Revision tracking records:
□ □ □ □ □
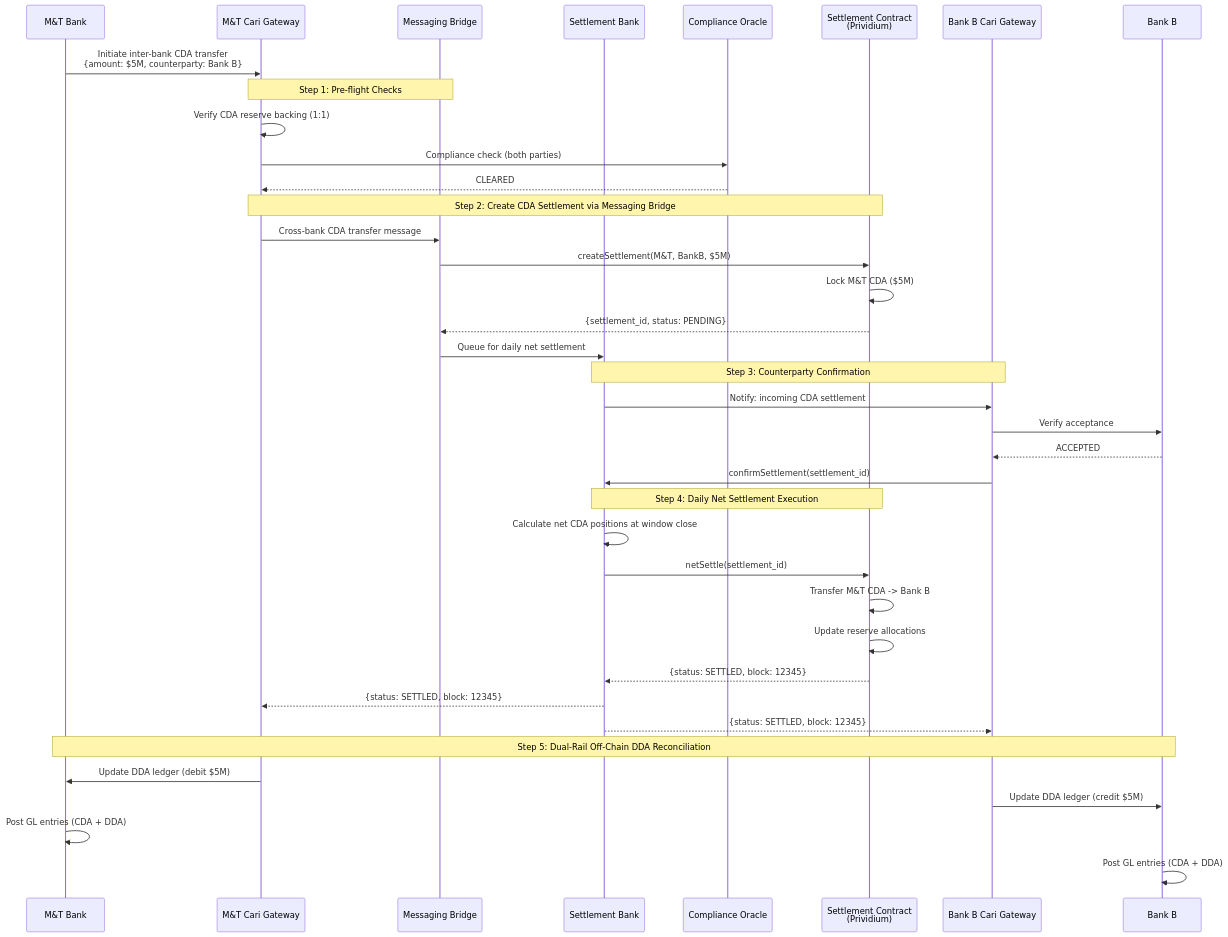
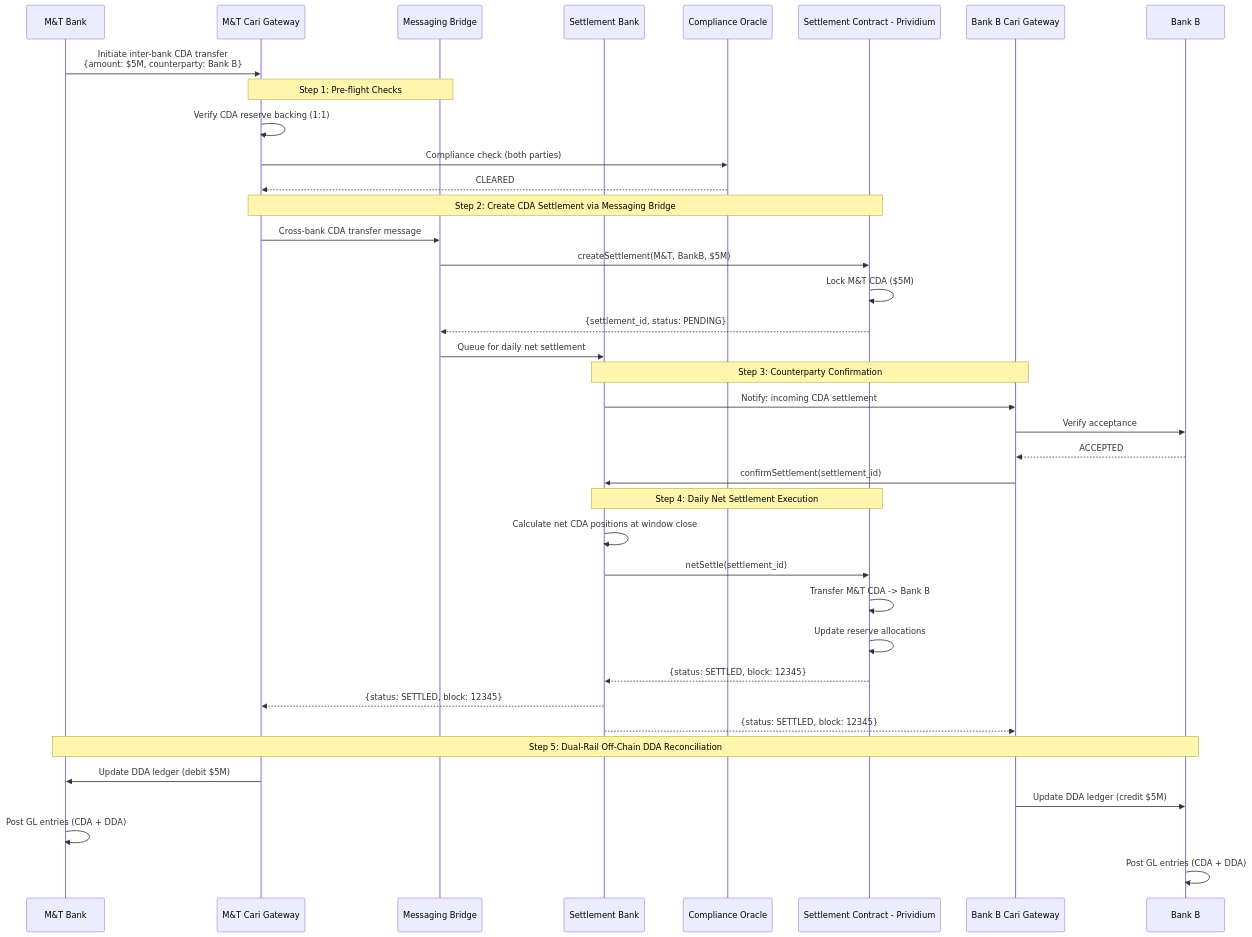
One commit to jnodes/tokenized-deposits changed the third of 7 diagrams in arb_package/end_to_end_flows.md. Above: the diagram before and after it, drawn with Mermaid. The commit also changed other lines of this file and 6 other files, not shown here.

Commit message:
fix: repair Mermaid diagram syntax for GitHub rendering — quote special chars, remove em-dashes, fix participant labels

````diff
--- a/arb_package/end_to_end_flows.md
+++ b/arb_package/end_to_end_flows.md
@@ -145,46 +145,46 @@
 ```mermaid
 sequenceDiagram
     participant MT as M&T Bank
     participant MT_GW as M&T Cari Gateway
     participant BRIDGE as Messaging Bridge
     participant SBANK as Settlement Bank
     participant ORACLE as Compliance Oracle
-    participant SETTLE as Settlement Contract<br/>(Prividium)
+    participant SETTLE as Settlement Contract - Prividium
     participant BP_GW as Bank B Cari Gateway
     participant BP as Bank B
 
     MT->>MT_GW: Initiate inter-bank CDA transfer<br/>{amount: $5M, counterparty: Bank B}
 
     Note over MT_GW,BRIDGE: Step 1: Pre-flight Checks
     MT_GW->>MT_GW: Verify CDA reserve backing (1:1)
     MT_GW->>ORACLE: Compliance check (both parties)
     ORACLE-->>MT_GW: CLEARED
 
     Note over MT_GW,SETTLE: Step 2: Create CDA Settlement via Messaging Bridge
     MT_GW->>BRIDGE: Cross-bank CDA transfer message
     BRIDGE->>SETTLE: createSettlement(M&T, BankB, $5M)
     SETTLE->>SETTLE: Lock M&T CDA ($5M)
     SETTLE-->>BRIDGE: {settlement_id, status: PENDING}
     BRIDGE->>SBANK: Queue for daily net settlement
 
     Note over SBANK,BP_GW: Step 3: Counterparty Confirmation
     SBANK->>BP_GW: Notify: incoming CDA settlement
     BP_GW->>BP: Verify acceptance
     BP-->>BP_GW: ACCEPTED
     BP_GW->>SBANK: confirmSettlement(settlement_id)
 
     Note over SBANK,SETTLE: Step 4: Daily Net Settlement Execution
     SBANK->>SBANK: Calculate net CDA positions at window close
     SBANK->>SETTLE: netSettle(settlement_id)
     SETTLE->>SETTLE: Transfer M&T CDA -> Bank B
     SETTLE->>SETTLE: Update reserve allocations
     SETTLE-->>SBANK: {status: SETTLED, block: 12345}
     SBANK-->>MT_GW: {status: SETTLED, block: 12345}
     SBANK-->>BP_GW: {status: SETTLED, block: 12345}
 
     Note over MT,BP: Step 5: Dual-Rail Off-Chain DDA Reconciliation
     MT_GW->>MT: Update DDA ledger (debit $5M)
     BP_GW->>BP: Update DDA ledger (credit $5M)
     MT->>MT: Post GL entries (CDA + DDA)
     BP->>BP: Post GL entries (CDA + DDA)
 ```
````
□ □ □ □ □
> AIM OF THE EXERCISE:
Omit all pictures and repeat the rest of the records verbatim.

> TASK OUTPUT:
One commit to jnodes/tokenized-deposits changed the third of 7 diagrams in arb_package/end_to_end_flows.md. Above: the diagram before and after it, drawn with Mermaid. The commit also changed other lines of this file and 6 other files, not shown here.

Commit message:
fix: repair Mermaid diagram syntax for GitHub rendering — quote special chars, remove em-dashes, fix participant labels

````diff
--- a/arb_package/end_to_end_flows.md
+++ b/arb_package/end_to_end_flows.md
@@ -145,46 +145,46 @@
 ```mermaid
 sequenceDiagram
     participant MT as M&T Bank
     participant MT_GW as M&T Cari Gateway
     participant BRIDGE as Messaging Bridge
     participant SBANK as Settlement Bank
     participant ORACLE as Compliance Oracle
-    participant SETTLE as Settlement Contract<br/>(Prividium)
+    participant SETTLE as Settlement Contract - Prividium
     participant BP_GW as Bank B Cari Gateway
     participant BP as Bank B
 
     MT->>MT_GW: Initiate inter-bank CDA transfer<br/>{amount: $5M, counterparty: Bank B}
 
     Note over MT_GW,BRIDGE: Step 1: Pre-flight Checks
     MT_GW->>MT_GW: Verify CDA reserve backing (1:1)
     MT_GW->>ORACLE: Compliance check (both parties)
     ORACLE-->>MT_GW: CLEARED
 
     Note over MT_GW,SETTLE: Step 2: Create CDA Settlement via Messaging Bridge
     MT_GW->>BRIDGE: Cross-bank CDA transfer message
     BRIDGE->>SETTLE: createSettlement(M&T, BankB, $5M)
     SETTLE->>SETTLE: Lock M&T CDA ($5M)
     SETTLE-->>BRIDGE: {settlement_id, status: PENDING}
     BRIDGE->>SBANK: Queue for daily net settlement
 
     Note over SBANK,BP_GW: Step 3: Counterparty Confirmation
     SBANK->>BP_GW: Notify: incoming CDA settlement
     BP_GW->>BP: Verify acceptance
     BP-->>BP_GW: ACCEPTED
     BP_GW->>SBANK: confirmSettlement(settlement_id)
 
     Note over SBANK,SETTLE: Step 4: Daily Net Settlement Execution
     SBANK->>SBANK: Calculate net CDA positions at window close
     SBANK->>SETTLE: netSettle(settlement_id)
     SETTLE->>SETTLE: Transfer M&T CDA -> Bank B
     SETTLE->>SETTLE: Update reserve allocations
     SETTLE-->>SBANK: {status: SETTLED, block: 12345}
     SBANK-->>MT_GW: {status: SETTLED, block: 12345}
     SBANK-->>BP_GW: {status: SETTLED, block: 12345}
 
     Note over MT,BP: Step 5: Dual-Rail Off-Chain DDA Reconciliation
     MT_GW->>MT: Update DDA ledger (debit $5M)
     BP_GW->>BP: Update DDA ledger (credit $5M)
     MT->>MT: Post GL entries (CDA + DDA)
     BP->>BP: Post GL entries (CDA + DDA)
 ```
````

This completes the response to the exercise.